#### Exercise
Find and copy every line in the records that includes the string "onPressed".
Start of Records for this exercise
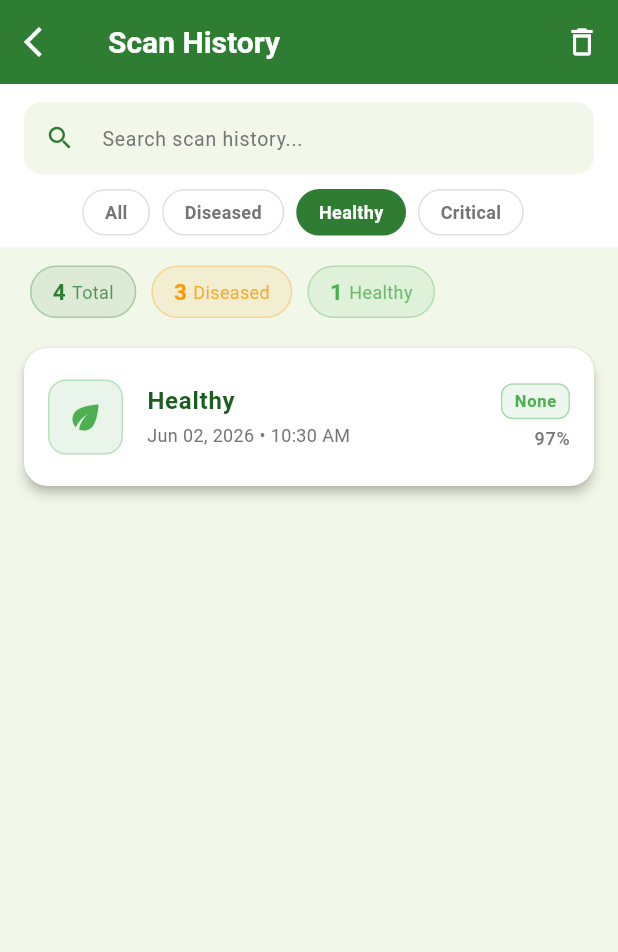
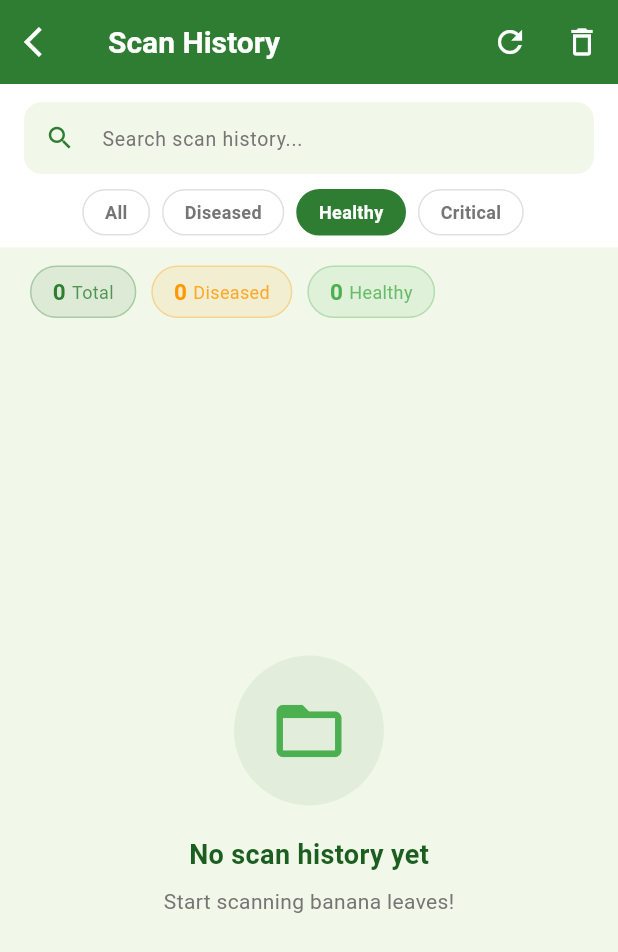
Before and after one commit to ALdrich06/BananaGuard, a Flutter app: the HistoryScreen screen opened directly, after a tap on "Healthy", on a phone screen of 412 x 824 dp. Shown: the top 952 px of the screen. Run offline on Flutter 3.47's test engine with Material 3 defaults, Android fonts, the phone set to English and light mode, and no system bars; drawn by our look-alikes of flutter_animate; our stand-ins replace flutter_local_notifications, image_picker, percent_indicator, shared_preferences, sqflite; accounts and stored records are empty.

Commit message:
REMOVE ALL MOCK DATA - Real database, real detection, no random

```diff
--- a/lib/screens/history_screen.dart
+++ b/lib/screens/history_screen.dart
@@ -3,6 +3,7 @@ import 'package:flutter_animate/flutter_animate.dart';
 import 'package:intl/intl.dart';
 import '../theme/app_theme.dart';
 import '../models/scan_result.dart';
+import '../services/database_service.dart';
 
 class HistoryScreen extends StatefulWidget {
   const HistoryScreen({super.key});
@@ -17,6 +18,14 @@ class _HistoryScreenState extends State<HistoryScreen> {
   String _searchQuery = '';
   String _filter = 'All';
   final List<String> _filters = ['All', 'Diseased', 'Healthy', 'Critical'];
+  List<ScanResult> _allHistory = [];
+  bool _isLoading = true;
+
+  @override
+  void initState() {
+    super.initState();
+    _loadHistory();
+  }
 
   @override
   void dispose() {
@@ -24,8 +33,22 @@ class _HistoryScreenState extends State<HistoryScreen> {
     super.dispose();
   }
 
+  Future<void> _loadHistory() async {
+    setState(() => _isLoading = true);
+    try {
+      final history = await DatabaseService.instance.getAllScans();
+      setState(() {
+        _allHistory = history;
+        _isLoading = false;
+      });
+    } catch (e) {
+      print('Error loading history: $e');
+      setState(() => _isLoading = false);
+    }
+  }
+
   List<ScanResult> get _filteredHistory {
-    return _mockHistory.where((r) {
+    return _allHistory.where((r) {
       final matchesSearch = r.diseaseName.toLowerCase().contains(_searchQuery.toLowerCase());
       final matchesFilter = _filter == 'All'
           ? true
@@ -37,37 +60,6 @@ class _HistoryScreenState extends State<HistoryScreen> {
       return matchesSearch && matchesFilter;
     }).toList();
   }
-
-  final List<ScanResult> _mockHistory = [
-    ScanResult(
-      diseaseName: 'Black Sigatoka',
-      confidence: 0.91,
-      imagePath: '',
-      dateScanned: DateTime.now().subtract(const Duration(days: 1)),
-      severity: 'High',
-    ),
-    ScanResult(
-      diseaseName: 'Healthy',
-      confidence: 0.97,
-      imagePath: '',
-      dateScanned: DateTime.now().subtract(const Duration(days: 3)),
-      severity: 'None',
-    ),
-    ScanResult(
-      diseaseName: 'Yellow Sigatoka',
-      confidence: 0.85,
-      imagePath: '',
-      dateScanned: DateTime.now().subtract(const Duration(days: 5)),
-      severity: 'Medium',
-    ),
-    ScanResult(
-      diseaseName: 'Panama Disease',
-      confidence: 0.78,
-      imagePath: '',
-      dateScanned: DateTime.now().subtract(const Duration(days: 7)),
-      severity: 'Critical',
-    ),
-  ];
 
   Color _severityColor(String severity) {
     switch (severity) {
@@ -92,12 +84,18 @@ class _HistoryScreenState extends State<HistoryScreen> {
         ),
         actions: [
           IconButton(
+            icon: const Icon(Icons.refresh, color: Colors.white),
+            onPressed: _loadHistory,
+          ),
+          IconButton(
             icon: const Icon(Icons.delete_outline, color: Colors.white),
             onPressed: () => _confirmClear(context),
           ),
         ],
       ),
-      body: Column(
+      body: _isLoading
+          ? const Center(child: CircularProgressIndicator())
+          : Column(
               children: [
                 _buildSearchAndFilter(),
                 _buildSummaryBar(),
@@ -165,15 +163,15 @@ class _HistoryScreenState extends State<HistoryScreen> {
   }
 
   Widget _buildSummaryBar() {
-    final diseaseCount = _mockHistory.where((r) => r.diseaseName != 'Healthy').length;
-    final healthyCount = _mockHistory.where((r) => r.diseaseName == 'Healthy').length;
+    final diseaseCount = _allHistory.where((r) => r.diseaseName != 'Healthy').length;
+    final healthyCount = _allHistory.where((r) => r.diseaseName == 'Healthy').length;
 
     return Container(
       padding: const EdgeInsets.symmetric(horizontal: 20, vertical: 12),
       color: AppTheme.background,
       child: Row(
         children: [
-          _SummaryChip(label: 'Total', value: '${_mockHistory.length}', color: AppTheme.primary),
+          _SummaryChip(label: 'Total', value: '${_allHistory.length}', color: AppTheme.primary),
           const SizedBox(width: 10),
           _SummaryChip(label: 'Diseased', value: '$diseaseCount', color: Colors.orange),
           const SizedBox(width: 10),
@@ -219,9 +217,10 @@ class _HistoryScreenState extends State<HistoryScreen> {
         actions: [
           TextButton(onPressed: () => Navigator.pop(context), child: const Text('Cancel')),
           ElevatedButton(
-            onPressed: () {
-              setState(() => _mockHistory.clear());
+            onPressed: () async {
+              await DatabaseService.instance.clearAllScans();
               Navigator.pop(context);
+              _loadHistory();
             },
             style: ElevatedButton.styleFrom(backgroundColor: Colors.red),
             child: const Text('Delete All'),
--- a/lib/screens/scan_screen.dart
+++ b/lib/screens/scan_screen.dart
@@ -6,6 +6,7 @@ import 'package:image_picker/image_picker.dart';
 import '../theme/app_theme.dart';
 import '../models/scan_result.dart';
 import '../services/disease_detection_service.dart';
+import '../services/database_service.dart';
 import 'result_screen.dart';
 
 class ScanScreen extends StatefulWidget {
@@ -66,6 +67,9 @@ class _ScanScreenState extends State<ScanScreen> with SingleTickerProviderStateM
         dateScanned: DateTime.now(),
         severity: analysisResult['severity'],
       );
+
+      // Save to database
+      await DatabaseService.instance.insertScan(result);
 
       if (mounted) {
         Navigator.pushReplacement(context, MaterialPageRoute(builder: (_) => ResultScreen(result: result)));
--- a/lib/services/disease_detection_service.dart
+++ b/lib/services/disease_detection_service.dart
@@ -182,11 +182,11 @@ class DiseaseDetectionService {
   }
 
   Map<String, dynamic> _getFallbackResult() {
-    final random = Random();
-    final disease = diseaseDatabase[random.nextInt(diseaseDatabase.length)];
+    // Return a safe default instead of random
+    final disease = diseaseDatabase.firstWhere((d) => d.name == 'Healthy');
     return {
       'diseaseName': disease.name,
-      'confidence': 0.75 + random.nextDouble() * 0.15,
+      'confidence': 0.70,
       'severity': disease.severity,
       'diseaseInfo': disease,
       'colorAnalysis': {},
```
Lines whose indentation alone changed are shown as unchanged.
End of Records for this exercise
#### Exercise output
+            onPressed: _loadHistory,
             onPressed: () => _confirmClear(context),
           TextButton(onPressed: () => Navigator.pop(context), child: const Text('Cancel')),
-            onPressed: () {
+            onPressed: () async {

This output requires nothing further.